BEGIN Data for review

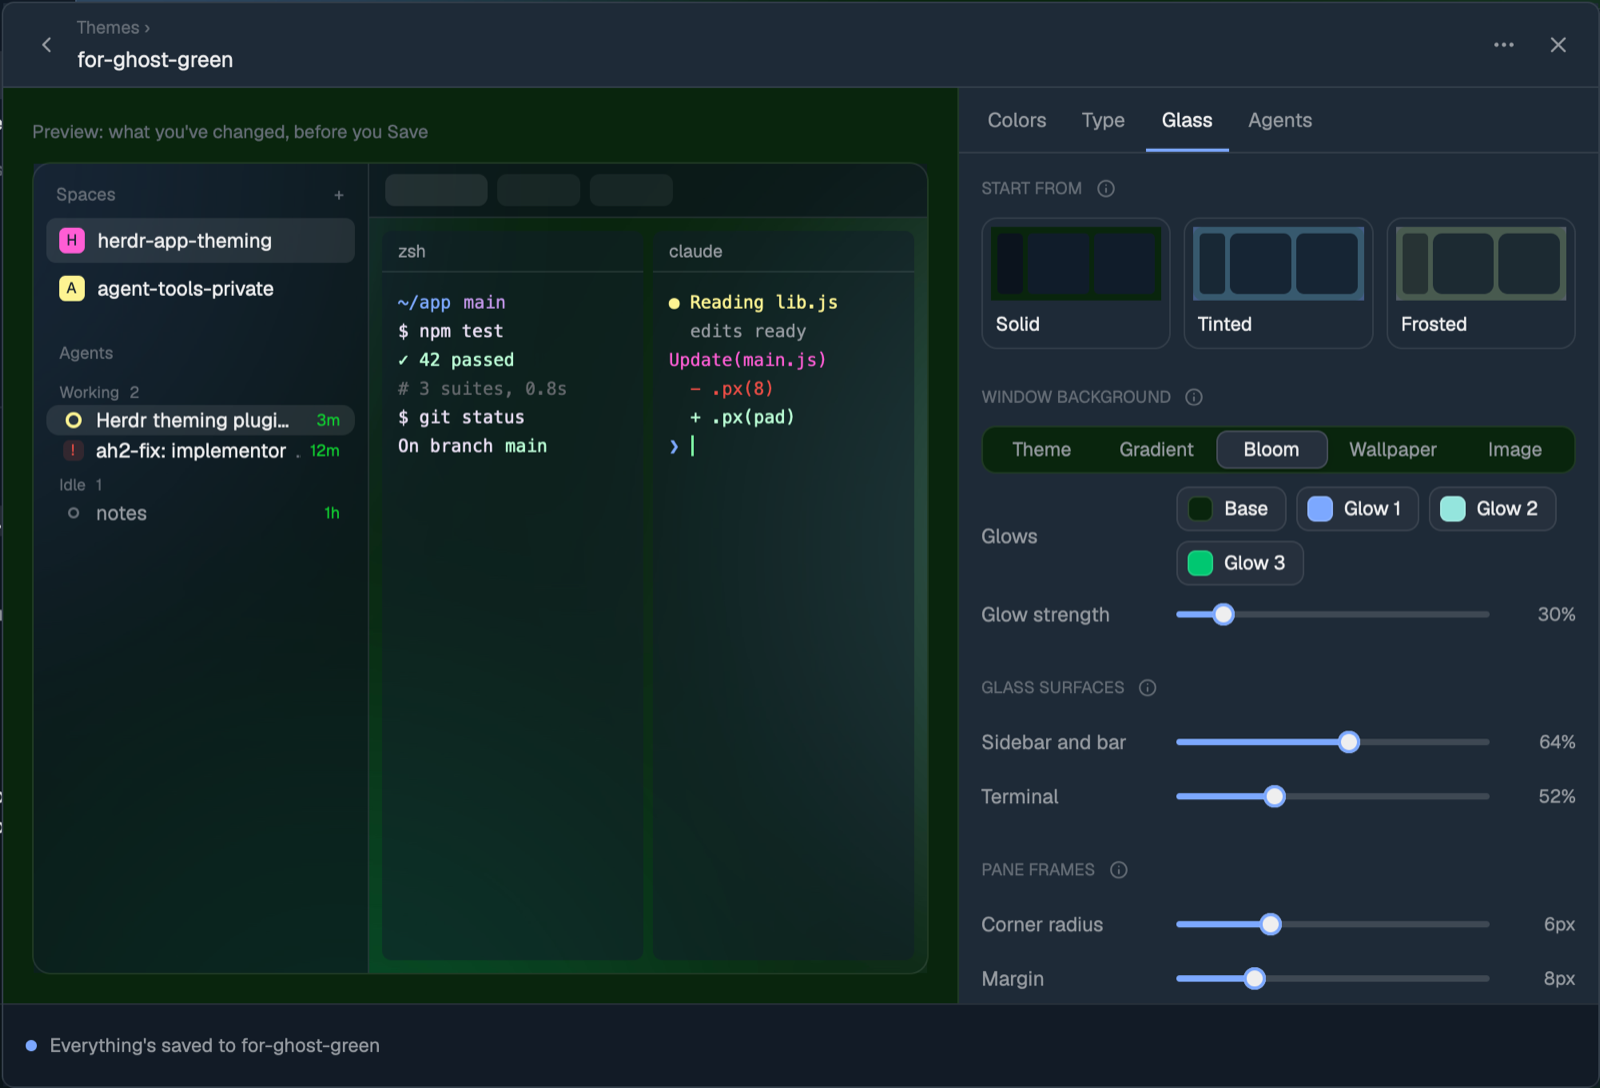
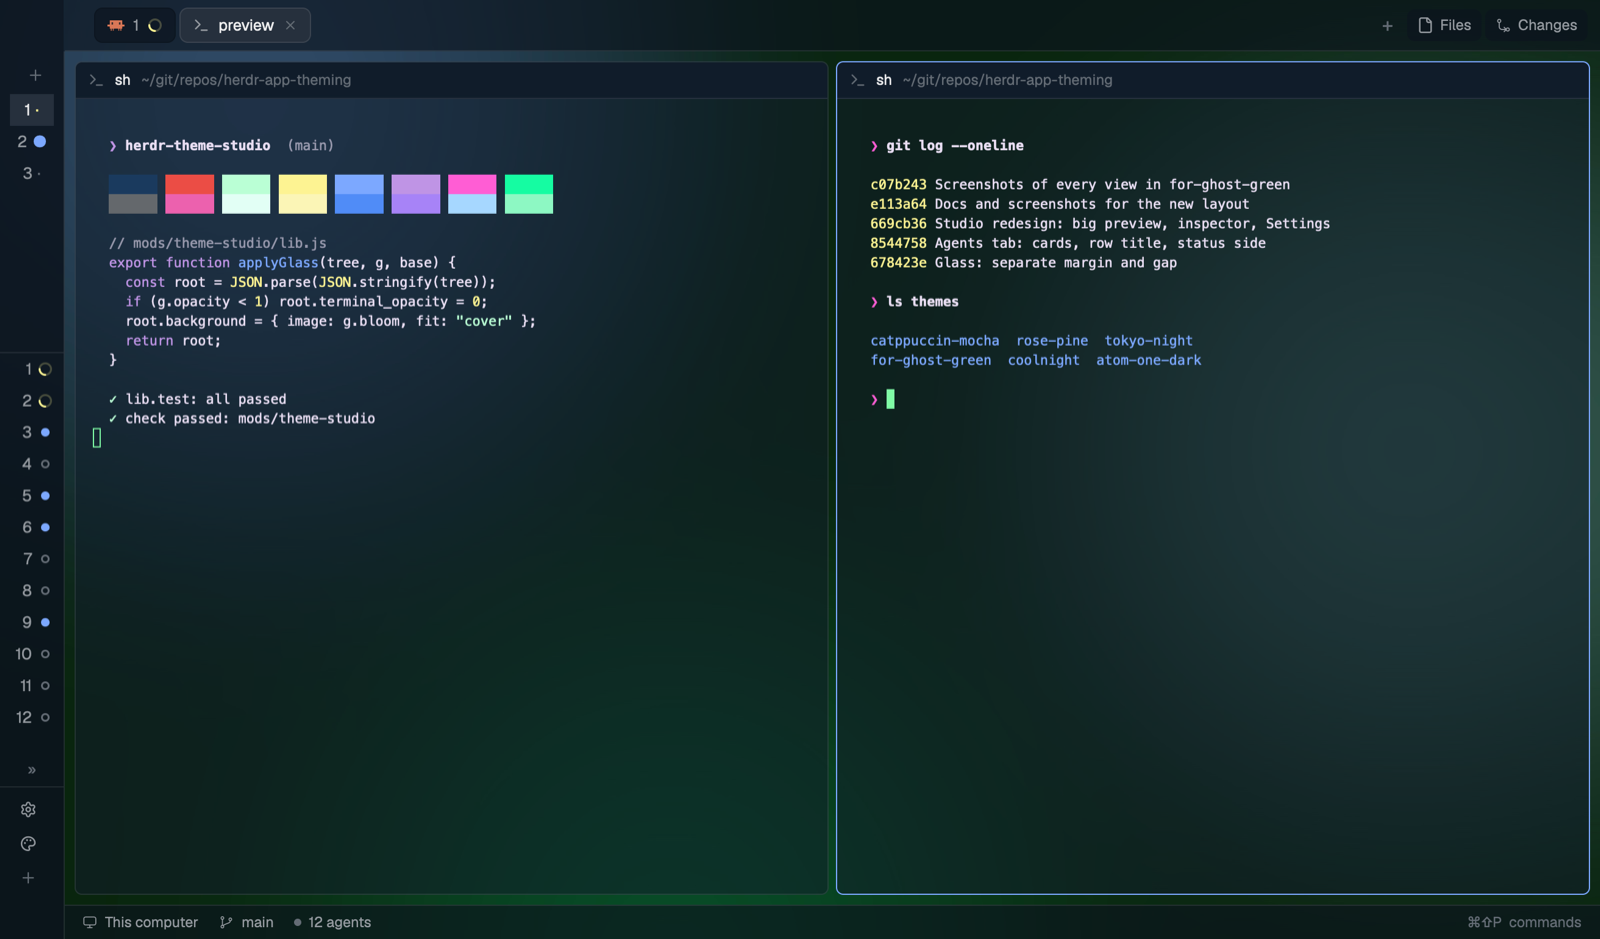
Hero picture of Herdr in for-ghost-green; the Studio window drags again
- preview.png (the README hero and the herdr.dev gallery picture) is now the
  Herdr window itself in for-ghost-green, on a demo tab, instead of the editor.
- The redesign stopped every press in the header and the bottom bar, so the
  overlay window couldn't be dragged. Only the buttons, the breadcrumb and
  the name input stop presses now; the rest of the header, the bar and the
  preview move the window.

Claude-Session: https://claude.ai/code/session_01C6jtLMUvmADjTbxwyPycKJ

diff --git a/mods/theme-studio/main.js b/mods/theme-studio/main.js
@@ -1040,15 +1040,17 @@ export default class ThemeStudio extends View {
       ? { colors: () => this.colorsTab(t, s, cx), type: () => this.typeTab(t, s, cx), glass: () => this.glassTab(t, s, cx), agents: () => this.agentsTab(t, s, cx) }[this.tab]()
       : this.view === "settings" ? this.settingsView(t) : this.libraryView(t, s, cx);
     const pinned = edit ? this.pinnedEditor(t) : null;
+    // A press nothing stops drags the window (Herdr's overlay windows), so the header and the bar
+    // move it; their buttons, inputs and the breadcrumb stop their own presses.
     return v_flex().id("root").size_full().bg(t.popover).text_color(t.foreground).text_size(13)
-      .child(stop(this.header(t, s, overlay)))
+      .child(this.header(t, s, overlay))
       .child(h_flex().flex_1().min_h(0).border_t_1().border_color(t.border)
         .child(this.canvas(t, s))
         .child(stop(v_flex().w(400).flex_none().h_full().min_h(0)
           .when(edit, (el) => el.child(this.tabBar(t)))
           .when(!!pinned, (el) => el.child(pinned))
           .child(v_flex().id("body").flex_1().min_h(0).overflow_y_scrollbar().px(14).pt(14).pb(20).gap(22).child(panel)))))
-      .child(stop(this.footer(t, cx)));
+      .child(this.footer(t, cx));
   }
 
   // Back from the editor asks first (in the bottom bar) when there's something unsaved.
@@ -1074,13 +1076,13 @@ export default class ThemeStudio extends View {
       ? h_flex().gap(4).items_center().min_w(0)
         .child(this.iconButton("back", "back", "Back to the themes", t, (_e, cx) => this.goTo("themes", cx)))
         .child(v_flex().min_w(0)
-          .child(div().id("crumb").text_size(11).text_color(t.dim).cursor_pointer().hover((st) => st.text_color(t.foreground)).on_click((_e, cx) => this.goTo("themes", cx)).child("Theme Studio ›"))
+          .child(div().id("crumb").on_mouse_down("left", (_e, cx) => cx.stop_propagation()).text_size(11).text_color(t.dim).cursor_pointer().hover((st) => st.text_color(t.foreground)).on_click((_e, cx) => this.goTo("themes", cx)).child("Theme Studio ›"))
           .child(div().text_size(13.5).font_semibold().child("Settings")))
       : edit
       ? h_flex().gap(4).items_center().min_w(0)
         .child(this.iconButton("back", "back", "Back to the themes", t, (_e, cx) => this.back(cx)))
         .child(v_flex().min_w(0)
-          .child(div().id("crumb").text_size(11).text_color(t.dim).cursor_pointer().hover((st) => st.text_color(t.foreground)).on_click((_e, cx) => this.back(cx)).child("Themes ›"))
+          .child(div().id("crumb").on_mouse_down("left", (_e, cx) => cx.stop_propagation()).text_size(11).text_color(t.dim).cursor_pointer().hover((st) => st.text_color(t.foreground)).on_click((_e, cx) => this.back(cx)).child("Themes ›"))
           .child(h_flex().gap(6).items_center().min_w(0)
             .child(div().text_size(13.5).font_semibold().truncate().child(this.editing))
             .when(!own, (el) => el.child(div().flex_none().px(5).rounded(5).border_1().border_color(t.border).text_size(10.5).text_color(t.dim).child("Herdr's")))))
@@ -1170,7 +1172,7 @@ export default class ThemeStudio extends View {
     const name = this.selected(), mine = this.isOwn(name), staged = !!this.themeDraft;
     if (ask && ask.kind === "copy") return bar(h_flex().flex_1().min_w(0).gap(8).items_center()
         .child(div().flex_none().text_size(12).text_color(t.muted).child(`Copy ${ask.from} as`))
-        .child(Input.new(this.copyName).flex_1().h(30).px(8).rounded(7).border_1().border_color(t.input).bg(t.background).text_color(t.foreground)),
+        .child(div().flex_1().on_mouse_down("left", (_e, cx) => cx.stop_propagation()).child(Input.new(this.copyName).w_full().h(30).px(8).rounded(7).border_1().border_color(t.input).bg(t.background).text_color(t.foreground))),
       this.button("ask-cancel", "Cancel", t, (_e, cx) => { this.ask = null; cx.notify(); }, "ghost"),
       this.button("copy-go", "Copy", t, (_e, cx) => this.copyTheme(ask.from, this.copyName.value(), cx), true));
     if (ask && ask.kind === "delete") return bar(note(`Delete ${name}? Its file in themes/ goes too.`, t.blocked, t.foreground),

END Data for review

• **Exercise description**:
The number alone is the answer: work out how many lines in the data contain "default".

• **Your response**:
3